School administrators and league officials should take a similar approach when they affect the lives of children in sports.  These authorities should consider themselves sports providers, not sports deniers.  

With the demise of choose-up sandlot-style play in the past generation or so, boys and girls today usually face the prospect of either playing adult-organized sports or playing no sports at all.  It is no answer to say that a player like Keeling Pilaro can simply try to “find another sport.”  Participation in youth sports is meant to be fun and fulfilling, an avocation and not a vocation.  The real question is whether the player gets to compete in the sport that engages his or her passions, and not whether the player might search for some other sport.  

Title IX helped remake America for the better, but adults administering high school sports should not exclude a student from participation except for solid reasons, when no alternative appears.  Reasons for exclusion may exist, for example, when a team’s roster cannot accommodate all players who try out, when a player lacks the requisite skills, or when a player poses a chronic discipline problem.  Under Title IX and the federal Constitution’s equal-protection law, however, talent and hard work should tip the scales in favor of a boy who plays by the rules and raises no plausible claim of physical danger to girls, but who has no other high school opportunity to pursue his game. 

[I had planned to continue last week’s column with “The Power of Thank-You — Part II” this week, but I think that the field hockey case calls for timely discussion.  Unless something else develops, I will present “Part II” next week.]

“You can’t play any more because you’re too good” – A Very Strange Case of Title IX

This year marks the 40th anniversary of the passage of Title IX, the wonderful federal law that mandates equal play for boys and girls in HS and college sports.
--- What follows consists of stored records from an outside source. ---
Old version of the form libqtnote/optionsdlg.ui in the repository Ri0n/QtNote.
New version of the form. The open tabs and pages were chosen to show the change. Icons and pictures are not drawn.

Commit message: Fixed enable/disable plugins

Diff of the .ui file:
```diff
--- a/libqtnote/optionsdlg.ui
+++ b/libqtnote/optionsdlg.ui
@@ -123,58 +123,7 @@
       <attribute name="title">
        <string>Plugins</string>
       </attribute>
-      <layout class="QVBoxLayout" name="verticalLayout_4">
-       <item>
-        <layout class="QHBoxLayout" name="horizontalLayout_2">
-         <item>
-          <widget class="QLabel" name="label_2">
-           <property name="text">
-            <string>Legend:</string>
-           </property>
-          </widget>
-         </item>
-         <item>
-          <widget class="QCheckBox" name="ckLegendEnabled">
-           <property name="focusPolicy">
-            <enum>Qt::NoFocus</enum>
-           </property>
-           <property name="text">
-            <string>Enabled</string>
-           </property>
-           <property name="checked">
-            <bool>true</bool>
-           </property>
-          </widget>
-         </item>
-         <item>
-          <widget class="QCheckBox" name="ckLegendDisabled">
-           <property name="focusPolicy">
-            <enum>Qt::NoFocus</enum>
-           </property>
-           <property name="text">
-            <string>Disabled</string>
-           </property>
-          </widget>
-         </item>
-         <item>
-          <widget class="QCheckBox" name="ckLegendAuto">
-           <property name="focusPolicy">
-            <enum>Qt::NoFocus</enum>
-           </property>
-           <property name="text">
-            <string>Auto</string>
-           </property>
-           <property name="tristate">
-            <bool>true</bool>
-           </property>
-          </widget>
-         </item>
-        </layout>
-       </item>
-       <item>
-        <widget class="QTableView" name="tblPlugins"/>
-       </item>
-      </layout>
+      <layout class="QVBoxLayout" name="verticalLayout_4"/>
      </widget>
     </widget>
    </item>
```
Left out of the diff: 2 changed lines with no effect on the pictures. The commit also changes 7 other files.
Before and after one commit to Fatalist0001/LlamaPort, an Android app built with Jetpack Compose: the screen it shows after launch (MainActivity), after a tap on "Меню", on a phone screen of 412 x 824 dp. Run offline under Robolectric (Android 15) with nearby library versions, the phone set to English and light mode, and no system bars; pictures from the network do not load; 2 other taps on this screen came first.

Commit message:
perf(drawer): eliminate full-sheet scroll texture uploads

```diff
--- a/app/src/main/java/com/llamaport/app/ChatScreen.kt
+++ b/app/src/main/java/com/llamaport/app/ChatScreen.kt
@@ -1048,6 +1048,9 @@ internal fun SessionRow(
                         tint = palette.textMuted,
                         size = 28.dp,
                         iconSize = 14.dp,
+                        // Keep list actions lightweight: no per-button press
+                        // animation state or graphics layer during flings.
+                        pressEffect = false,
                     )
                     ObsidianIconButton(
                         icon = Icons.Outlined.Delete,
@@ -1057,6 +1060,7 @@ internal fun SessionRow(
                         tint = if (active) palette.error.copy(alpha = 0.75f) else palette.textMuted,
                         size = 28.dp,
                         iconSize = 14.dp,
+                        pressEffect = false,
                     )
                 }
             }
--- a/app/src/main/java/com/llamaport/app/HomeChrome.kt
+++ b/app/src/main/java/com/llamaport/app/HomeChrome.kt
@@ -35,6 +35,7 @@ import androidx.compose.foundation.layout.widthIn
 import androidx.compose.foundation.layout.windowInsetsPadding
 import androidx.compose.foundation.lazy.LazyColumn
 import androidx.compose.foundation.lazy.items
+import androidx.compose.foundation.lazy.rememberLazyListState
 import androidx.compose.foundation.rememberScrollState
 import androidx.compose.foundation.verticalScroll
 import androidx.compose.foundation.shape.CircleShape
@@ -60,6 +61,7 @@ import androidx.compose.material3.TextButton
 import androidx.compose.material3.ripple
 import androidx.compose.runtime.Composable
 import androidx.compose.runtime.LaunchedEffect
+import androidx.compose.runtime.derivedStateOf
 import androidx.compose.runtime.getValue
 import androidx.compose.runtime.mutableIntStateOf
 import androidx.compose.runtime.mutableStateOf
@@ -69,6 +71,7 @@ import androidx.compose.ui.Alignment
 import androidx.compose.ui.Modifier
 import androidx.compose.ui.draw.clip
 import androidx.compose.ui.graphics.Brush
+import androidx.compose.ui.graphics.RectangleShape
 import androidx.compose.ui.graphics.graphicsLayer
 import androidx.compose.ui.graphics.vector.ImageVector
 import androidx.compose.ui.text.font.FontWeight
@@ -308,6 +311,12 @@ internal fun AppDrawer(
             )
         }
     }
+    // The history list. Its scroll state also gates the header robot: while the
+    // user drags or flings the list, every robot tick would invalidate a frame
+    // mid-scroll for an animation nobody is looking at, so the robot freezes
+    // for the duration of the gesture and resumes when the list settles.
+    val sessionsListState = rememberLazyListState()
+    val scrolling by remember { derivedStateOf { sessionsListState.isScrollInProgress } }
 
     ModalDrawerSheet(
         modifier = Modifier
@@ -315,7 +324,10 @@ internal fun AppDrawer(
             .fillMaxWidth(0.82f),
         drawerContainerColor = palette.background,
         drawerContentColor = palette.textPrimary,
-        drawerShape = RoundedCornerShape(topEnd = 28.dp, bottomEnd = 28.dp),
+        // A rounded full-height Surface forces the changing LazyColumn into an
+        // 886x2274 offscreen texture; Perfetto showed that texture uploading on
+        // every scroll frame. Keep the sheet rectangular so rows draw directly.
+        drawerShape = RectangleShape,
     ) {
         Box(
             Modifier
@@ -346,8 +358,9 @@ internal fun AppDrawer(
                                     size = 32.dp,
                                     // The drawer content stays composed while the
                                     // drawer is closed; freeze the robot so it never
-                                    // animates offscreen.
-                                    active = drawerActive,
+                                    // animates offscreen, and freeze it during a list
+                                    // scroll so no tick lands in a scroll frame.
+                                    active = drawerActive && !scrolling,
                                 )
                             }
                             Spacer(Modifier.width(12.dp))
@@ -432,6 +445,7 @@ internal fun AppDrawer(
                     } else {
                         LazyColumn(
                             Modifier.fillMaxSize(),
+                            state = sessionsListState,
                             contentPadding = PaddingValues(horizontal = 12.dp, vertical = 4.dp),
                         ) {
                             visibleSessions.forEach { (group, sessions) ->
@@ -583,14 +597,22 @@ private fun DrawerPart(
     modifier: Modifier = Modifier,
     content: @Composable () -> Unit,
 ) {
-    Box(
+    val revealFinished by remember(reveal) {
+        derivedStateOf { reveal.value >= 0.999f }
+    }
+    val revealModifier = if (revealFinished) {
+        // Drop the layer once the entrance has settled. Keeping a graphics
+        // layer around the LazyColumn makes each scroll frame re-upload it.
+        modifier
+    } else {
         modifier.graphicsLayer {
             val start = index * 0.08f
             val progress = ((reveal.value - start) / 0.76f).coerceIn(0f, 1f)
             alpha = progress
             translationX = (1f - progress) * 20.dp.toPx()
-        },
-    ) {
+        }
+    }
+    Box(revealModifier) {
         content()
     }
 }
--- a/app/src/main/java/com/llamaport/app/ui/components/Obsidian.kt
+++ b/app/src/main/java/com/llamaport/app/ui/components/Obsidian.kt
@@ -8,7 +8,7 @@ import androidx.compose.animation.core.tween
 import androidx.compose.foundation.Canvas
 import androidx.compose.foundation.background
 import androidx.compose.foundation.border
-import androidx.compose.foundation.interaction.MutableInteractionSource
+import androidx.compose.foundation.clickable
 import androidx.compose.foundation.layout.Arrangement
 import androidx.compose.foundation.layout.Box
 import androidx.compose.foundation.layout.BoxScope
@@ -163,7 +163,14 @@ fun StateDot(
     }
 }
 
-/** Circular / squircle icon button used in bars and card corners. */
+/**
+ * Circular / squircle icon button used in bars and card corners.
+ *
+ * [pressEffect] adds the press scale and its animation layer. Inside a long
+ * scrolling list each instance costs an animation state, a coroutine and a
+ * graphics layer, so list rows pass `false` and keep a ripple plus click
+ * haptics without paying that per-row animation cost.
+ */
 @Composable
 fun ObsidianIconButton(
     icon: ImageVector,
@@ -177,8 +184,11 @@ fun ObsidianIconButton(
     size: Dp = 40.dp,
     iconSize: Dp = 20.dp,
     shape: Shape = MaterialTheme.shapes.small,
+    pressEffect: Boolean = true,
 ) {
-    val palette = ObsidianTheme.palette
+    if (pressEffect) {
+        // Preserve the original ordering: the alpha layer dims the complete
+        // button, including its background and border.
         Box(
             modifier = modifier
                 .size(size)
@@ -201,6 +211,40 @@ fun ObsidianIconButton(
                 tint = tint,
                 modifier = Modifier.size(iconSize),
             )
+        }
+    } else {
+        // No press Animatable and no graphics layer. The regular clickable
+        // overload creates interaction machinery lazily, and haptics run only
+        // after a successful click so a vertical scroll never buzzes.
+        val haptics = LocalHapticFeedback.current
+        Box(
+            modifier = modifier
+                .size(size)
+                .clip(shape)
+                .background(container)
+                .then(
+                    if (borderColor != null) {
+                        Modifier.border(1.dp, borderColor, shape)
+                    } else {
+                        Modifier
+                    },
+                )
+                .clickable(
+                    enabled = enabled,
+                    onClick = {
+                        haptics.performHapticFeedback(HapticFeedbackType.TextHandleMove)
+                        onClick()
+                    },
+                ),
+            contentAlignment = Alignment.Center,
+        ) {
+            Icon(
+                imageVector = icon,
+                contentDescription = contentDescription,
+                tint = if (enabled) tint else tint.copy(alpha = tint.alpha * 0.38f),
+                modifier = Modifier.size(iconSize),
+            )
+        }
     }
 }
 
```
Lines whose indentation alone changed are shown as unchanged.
By all measures, this has been a law which has brought only good things to sports.

But that being said, every so often a quirky situation develops and it leaves everybody scratching their head. Here’s the latest controversy involving Title IX:
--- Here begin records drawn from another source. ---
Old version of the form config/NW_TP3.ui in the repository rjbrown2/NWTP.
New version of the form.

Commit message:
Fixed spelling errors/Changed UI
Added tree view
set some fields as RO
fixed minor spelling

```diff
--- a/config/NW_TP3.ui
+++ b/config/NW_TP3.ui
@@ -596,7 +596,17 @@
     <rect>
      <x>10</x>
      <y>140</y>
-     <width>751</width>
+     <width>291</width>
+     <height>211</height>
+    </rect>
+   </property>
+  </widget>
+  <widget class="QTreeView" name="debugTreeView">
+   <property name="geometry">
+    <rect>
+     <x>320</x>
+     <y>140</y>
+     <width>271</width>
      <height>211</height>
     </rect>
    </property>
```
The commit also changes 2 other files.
An 8th grade boy named Keeling Pilaro who grew up in Ireland is challenging a New York State HS athletic board which says, in effect, that he can no longer play on the Southampton HS field hockey team because he made the All-Conference team last fall.

A few facts you should know. In most countries around the world, field hockey – which is traditionally a girls’ sports in the US – is played by boys and men. Pilaro grew up playing field hockey in Ireland, and when he moved to the US, he discovered that the only way to keep playing his sport is by being on the HS girls’ team.
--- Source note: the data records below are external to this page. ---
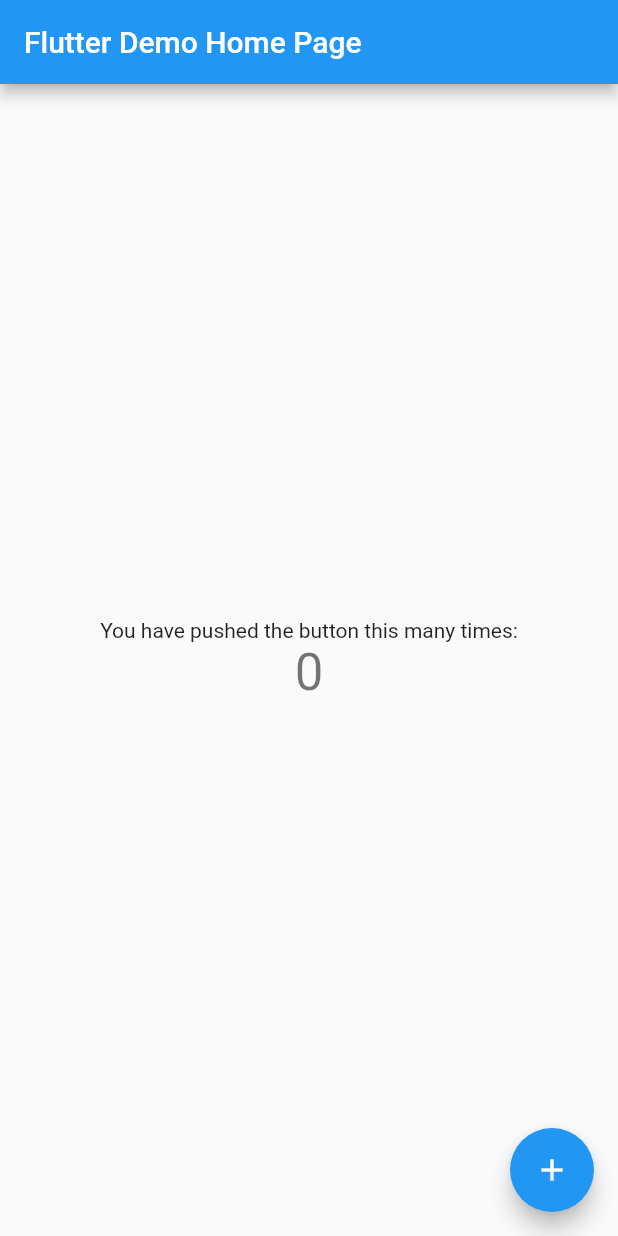
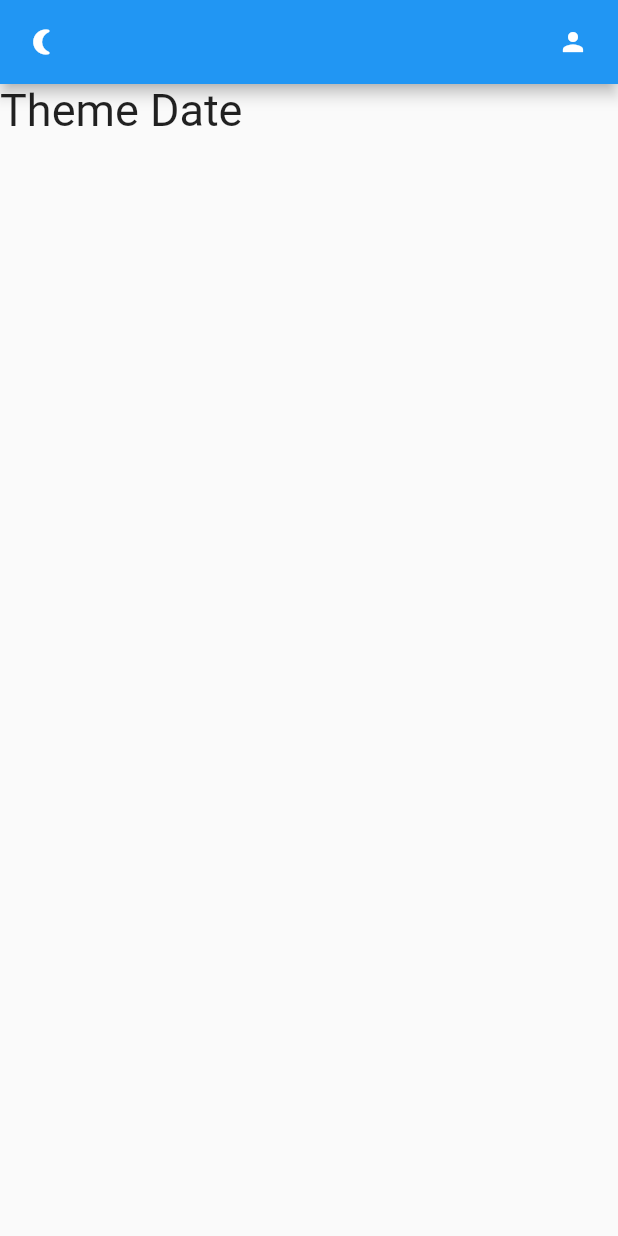
Before and after one commit to Tarik-OFKIR/Tasks_App_Project, a Flutter app: the screen it shows after launch, on a phone screen of 412 x 824 dp. Run offline on Flutter 3.47's test engine with Material 2 defaults, Android fonts, the phone set to English and light mode, and no system bars; our stand-ins replace get_storage.

Commit message:
dark and light mode

```diff
--- a/lib/main.dart
+++ b/lib/main.dart
@@ -1,4 +1,8 @@
+
+
 import 'package:flutter/material.dart';
+import 'package:tasks_projet_innovation_front/ui/home_page.dart';
+import 'package:tasks_projet_innovation_front/ui/theme.dart';
 
 void main() {
   runApp(const MyApp());
@@ -12,104 +16,12 @@ class MyApp extends StatelessWidget {
   Widget build(BuildContext context) {
     return MaterialApp(
       title: 'Flutter Demo',
-      theme: ThemeData(
-        // This is the theme of your application.
-        //
-        // Try running your application with "flutter run". You'll see the
-        // application has a blue toolbar. Then, without quitting the app, try
-        // changing the primarySwatch below to Colors.green and then invoke
-        // "hot reload" (press "r" in the console where you ran "flutter run",
-        // or simply save your changes to "hot reload" in a Flutter IDE).
-        // Notice that the counter didn't reset back to zero; the application
-        // is not restarted.
-        primarySwatch: Colors.blue,
-      ),
-      home: const MyHomePage(title: 'Flutter Demo Home Page'),
+      debugShowCheckedModeBanner: false,
+      theme: Themes.light,
+      darkTheme: Themes.dark,
+      themeMode: ThemeMode.light,
+
+      home:  HomePage()
     );
   }
 }
-
-class MyHomePage extends StatefulWidget {
-  const MyHomePage({Key? key, required this.title}) : super(key: key);
-
-  // This widget is the home page of your application. It is stateful, meaning
-  // that it has a State object (defined below) that contains fields that affect
-  // how it looks.
-
-  // This class is the configuration for the state. It holds the values (in this
-  // case the title) provided by the parent (in this case the App widget) and
-  // used by the build method of the State. Fields in a Widget subclass are
-  // always marked "final".
-
-  final String title;
-
-  @override
-  State<MyHomePage> createState() => _MyHomePageState();
-}
-
-class _MyHomePageState extends State<MyHomePage> {
-  int _counter = 0;
-
-  void _incrementCounter() {
-    setState(() {
-      // This call to setState tells the Flutter framework that something has
-      // changed in this State, which causes it to rerun the build method below
-      // so that the display can reflect the updated values. If we changed
-      // _counter without calling setState(), then the build method would not be
-      // called again, and so nothing would appear to happen.
-      _counter++;
-    });
-  }
-
-  @override
-  Widget build(BuildContext context) {
-    // This method is rerun every time setState is called, for instance as done
-    // by the _incrementCounter method above.
-    //
-    // The Flutter framework has been optimized to make rerunning build methods
-    // fast, so that you can just rebuild anything that needs updating rather
-    // than having to individually change instances of widgets.
-    return Scaffold(
-      appBar: AppBar(
-        // Here we take the value from the MyHomePage object that was created by
-        // the App.build method, and use it to set our appbar title.
-        title: Text(widget.title),
-      ),
-      body: Center(
-        // Center is a layout widget. It takes a single child and positions it
-        // in the middle of the parent.
-        child: Column(
-          // Column is also a layout widget. It takes a list of children and
-          // arranges them vertically. By default, it sizes itself to fit its
-          // children horizontally, and tries to be as tall as its parent.
-          //
-          // Invoke "debug painting" (press "p" in the console, choose the
-          // "Toggle Debug Paint" action from the Flutter Inspector in Android
-          // Studio, or the "Toggle Debug Paint" command in Visual Studio Code)
-          // to see the wireframe for each widget.
-          //
-          // Column has various properties to control how it sizes itself and
-          // how it positions its children. Here we use mainAxisAlignment to
-          // center the children vertically; the main axis here is the vertical
-          // axis because Columns are vertical (the cross axis would be
-          // horizontal).
-          mainAxisAlignment: MainAxisAlignment.center,
-          children: <Widget>[
-            const Text(
-              'You have pushed the button this many times:',
-            ),
-            Text(
-              '$_counter',
-              style: Theme.of(context).textTheme.headline4,
-            ),
-          ],
-        ),
-      ),
-      floatingActionButton: FloatingActionButton(
-        onPressed: _incrementCounter,
-        tooltip: 'Increment',
-        child: const Icon(Icons.add),
-      ), // This trailing comma makes auto-formatting nicer for build methods.
-    );
-  }
-}
--- /dev/null
+++ b/lib/services/theme_service.dart
@@ -0,0 +1,11 @@
+import 'package:get_storage/get_storage.dart';
+
+class ThemeService {
+
+  final _box = GetStorage();
+  final _key = 'isDarkMode';
+
+  bool _loadThemeFromBox() => _box.read(_key)??false;
+
+
+}
--- /dev/null
+++ b/lib/ui/home_page.dart
@@ -0,0 +1,42 @@
+import 'package:flutter/material.dart';
+
+class HomePage extends StatefulWidget {
+  const HomePage({ Key? key }) : super(key: key);
+
+  @override
+  State<HomePage> createState() => _HomePageState();
+}
+
+class _HomePageState extends State<HomePage> {
+  @override
+  Widget build(BuildContext context) {
+    return Scaffold(
+      appBar: _appBar(),
+      body: Column(children: [
+        Text("Theme Date",
+        style: TextStyle(
+          fontSize: 30
+        ))
+      ],)
+
+    );
+  }
+
+  _appBar(){
+    return AppBar(
+      leading: GestureDetector(
+        onTap: () {
+          print("tapped");
+        },
+        child: Icon(Icons.nightlight_round,
+        size: 20,),
+      ),
+      actions: [
+        Icon(Icons.person,
+        size: 20,),
+        SizedBox(width: 20,),
+      ],
+
+    );
+  }
+}
--- /dev/null
+++ b/lib/ui/theme.dart
@@ -0,0 +1,23 @@
+
+import 'package:flutter/material.dart';
+
+const Color bluishClr = Color(0xFF4e5ae8);
+const Color yellowClr = Color(0xFFFFB746);
+const Color pinkClr = Color(0xFFff4667);
+const Color white = Colors.white;
+const primaryClr =bluishClr;
+const Color darkGreyClr = Color(0xFF121212);
+Color darkHeaderClr = Color(0xFF424242);
+
+class Themes {
+  static final light= ThemeData(
+        primaryColor: primaryClr,
+        brightness: Brightness.light
+
+      );
+  static final dark= ThemeData(
+        primaryColor: darkGreyClr,
+        brightness: Brightness.dark
+
+      );
+}
--- a/pubspec.yaml
+++ b/pubspec.yaml
@@ -34,6 +34,8 @@ dependencies:
   # The following adds the Cupertino Icons font to your application.
   # Use with the CupertinoIcons class for iOS style icons.
   cupertino_icons: ^1.0.2
+  get_storage:
+  get:
 
 dev_dependencies:
   flutter_test:
```
Also changed, not shown: pubspec.lock.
Under Title IX, if there is no comparable sport (e.g girls’ basketball =  boys’ basketball), then the boy has a right to play on the girls’ team, if he can make the team.

Pilaro stands all of 4’8″ tall and weighs about 100 pounds. He is not a physical threat to the girls. By all accounts he’s a talented and clean player.

Last fall Pilaro was one of the league’s top scorers, and was named to the All-Conference team.

Section XI – the ruling body for Long Island – has ruled that Pilaro was such a good player that he can no longer play for Southampton HS.

Law professor Doug Abrams came on my radio show this past weekend to go over all the angles on this case, and I think it’s fair to say that he concluded that if Section XI continues to hold that Pilaro can not play, then Pilaro would have a pretty good case for discrimination.

There are all sorts of inequities here in a sitaution which, ironically, is supposed to be about equality. For example, in Massachusetts, boys are routinely allowed to play field hockey on girls’ team under the protection of Title IX and have done for years. And there are plenty of cases where girls have played on boys’ teams (such as wrestling, football, ice hockey, and so on).

So why is Section XI picking on this kid? And what kind of rationale is being used when you rule that a kid who has worked hard at his sport has now become disqualified because he’s become too good?

I’m sure there are lots of legal explanations here, but from my perspective, this just doesn’t make any sense.